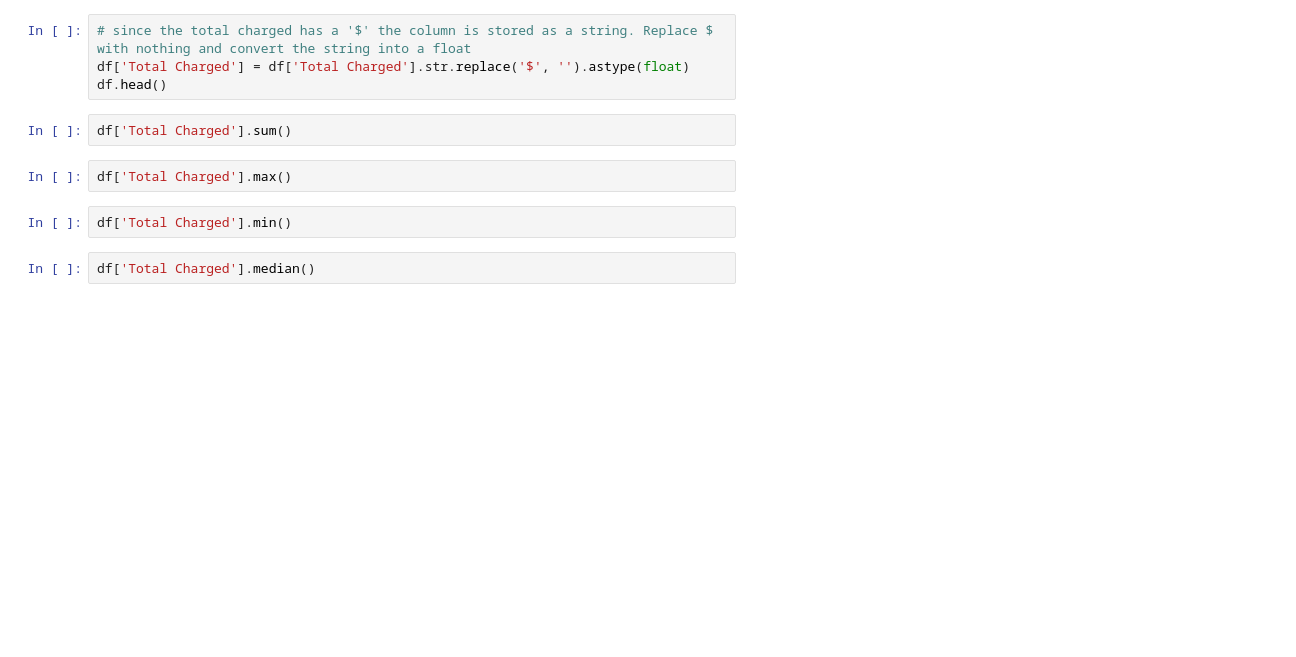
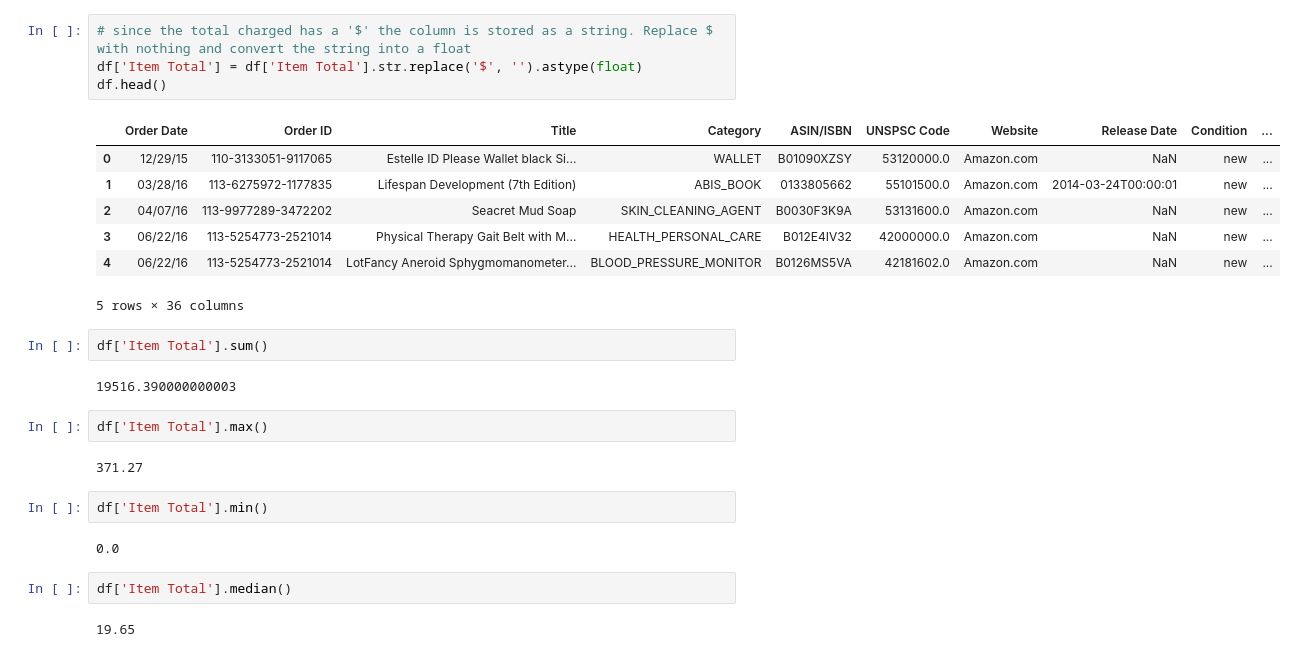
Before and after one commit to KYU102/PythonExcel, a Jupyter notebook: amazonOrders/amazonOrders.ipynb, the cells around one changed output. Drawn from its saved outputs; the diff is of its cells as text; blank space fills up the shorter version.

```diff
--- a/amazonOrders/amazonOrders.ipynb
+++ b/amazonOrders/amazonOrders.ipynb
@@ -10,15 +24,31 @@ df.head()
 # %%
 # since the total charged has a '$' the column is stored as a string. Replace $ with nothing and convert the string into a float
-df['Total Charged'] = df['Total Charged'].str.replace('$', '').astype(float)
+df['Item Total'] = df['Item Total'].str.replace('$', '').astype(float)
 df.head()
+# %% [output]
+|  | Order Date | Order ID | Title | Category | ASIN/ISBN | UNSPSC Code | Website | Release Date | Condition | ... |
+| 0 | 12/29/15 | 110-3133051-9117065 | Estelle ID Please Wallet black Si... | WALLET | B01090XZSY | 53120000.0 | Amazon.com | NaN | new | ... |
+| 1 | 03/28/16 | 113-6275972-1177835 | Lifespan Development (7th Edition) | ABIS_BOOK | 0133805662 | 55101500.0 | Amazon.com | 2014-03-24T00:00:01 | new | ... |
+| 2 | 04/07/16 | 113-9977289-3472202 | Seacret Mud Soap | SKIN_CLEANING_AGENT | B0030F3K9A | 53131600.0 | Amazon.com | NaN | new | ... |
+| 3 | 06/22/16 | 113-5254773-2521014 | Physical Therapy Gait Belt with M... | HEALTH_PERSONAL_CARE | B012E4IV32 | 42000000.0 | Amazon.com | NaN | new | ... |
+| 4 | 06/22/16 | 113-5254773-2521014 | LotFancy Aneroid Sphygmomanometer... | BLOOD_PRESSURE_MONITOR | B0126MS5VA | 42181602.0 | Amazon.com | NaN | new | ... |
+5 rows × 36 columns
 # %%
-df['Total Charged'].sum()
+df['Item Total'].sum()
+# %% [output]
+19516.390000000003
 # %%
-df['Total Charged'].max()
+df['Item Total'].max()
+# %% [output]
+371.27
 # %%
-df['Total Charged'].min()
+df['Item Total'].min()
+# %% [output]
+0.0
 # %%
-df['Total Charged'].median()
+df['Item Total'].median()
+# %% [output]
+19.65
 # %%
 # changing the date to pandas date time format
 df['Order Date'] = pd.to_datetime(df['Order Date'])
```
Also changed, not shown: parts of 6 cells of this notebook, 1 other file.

-- Work task --
What is needed is an exact copy of the data, with the pictures removed.

-- Expected answer --
Before and after one commit to KYU102/PythonExcel, a Jupyter notebook: amazonOrders/amazonOrders.ipynb, the cells around one changed output. Drawn from its saved outputs; the diff is of its cells as text; blank space fills up the shorter version.

```diff
--- a/amazonOrders/amazonOrders.ipynb
+++ b/amazonOrders/amazonOrders.ipynb
@@ -10,15 +24,31 @@ df.head()
 # %%
 # since the total charged has a '$' the column is stored as a string. Replace $ with nothing and convert the string into a float
-df['Total Charged'] = df['Total Charged'].str.replace('$', '').astype(float)
+df['Item Total'] = df['Item Total'].str.replace('$', '').astype(float)
 df.head()
+# %% [output]
+|  | Order Date | Order ID | Title | Category | ASIN/ISBN | UNSPSC Code | Website | Release Date | Condition | ... |
+| 0 | 12/29/15 | 110-3133051-9117065 | Estelle ID Please Wallet black Si... | WALLET | B01090XZSY | 53120000.0 | Amazon.com | NaN | new | ... |
+| 1 | 03/28/16 | 113-6275972-1177835 | Lifespan Development (7th Edition) | ABIS_BOOK | 0133805662 | 55101500.0 | Amazon.com | 2014-03-24T00:00:01 | new | ... |
+| 2 | 04/07/16 | 113-9977289-3472202 | Seacret Mud Soap | SKIN_CLEANING_AGENT | B0030F3K9A | 53131600.0 | Amazon.com | NaN | new | ... |
+| 3 | 06/22/16 | 113-5254773-2521014 | Physical Therapy Gait Belt with M... | HEALTH_PERSONAL_CARE | B012E4IV32 | 42000000.0 | Amazon.com | NaN | new | ... |
+| 4 | 06/22/16 | 113-5254773-2521014 | LotFancy Aneroid Sphygmomanometer... | BLOOD_PRESSURE_MONITOR | B0126MS5VA | 42181602.0 | Amazon.com | NaN | new | ... |
+5 rows × 36 columns
 # %%
-df['Total Charged'].sum()
+df['Item Total'].sum()
+# %% [output]
+19516.390000000003
 # %%
-df['Total Charged'].max()
+df['Item Total'].max()
+# %% [output]
+371.27
 # %%
-df['Total Charged'].min()
+df['Item Total'].min()
+# %% [output]
+0.0
 # %%
-df['Total Charged'].median()
+df['Item Total'].median()
+# %% [output]
+19.65
 # %%
 # changing the date to pandas date time format
 df['Order Date'] = pd.to_datetime(df['Order Date'])
```
Also changed, not shown: parts of 6 cells of this notebook, 1 other file.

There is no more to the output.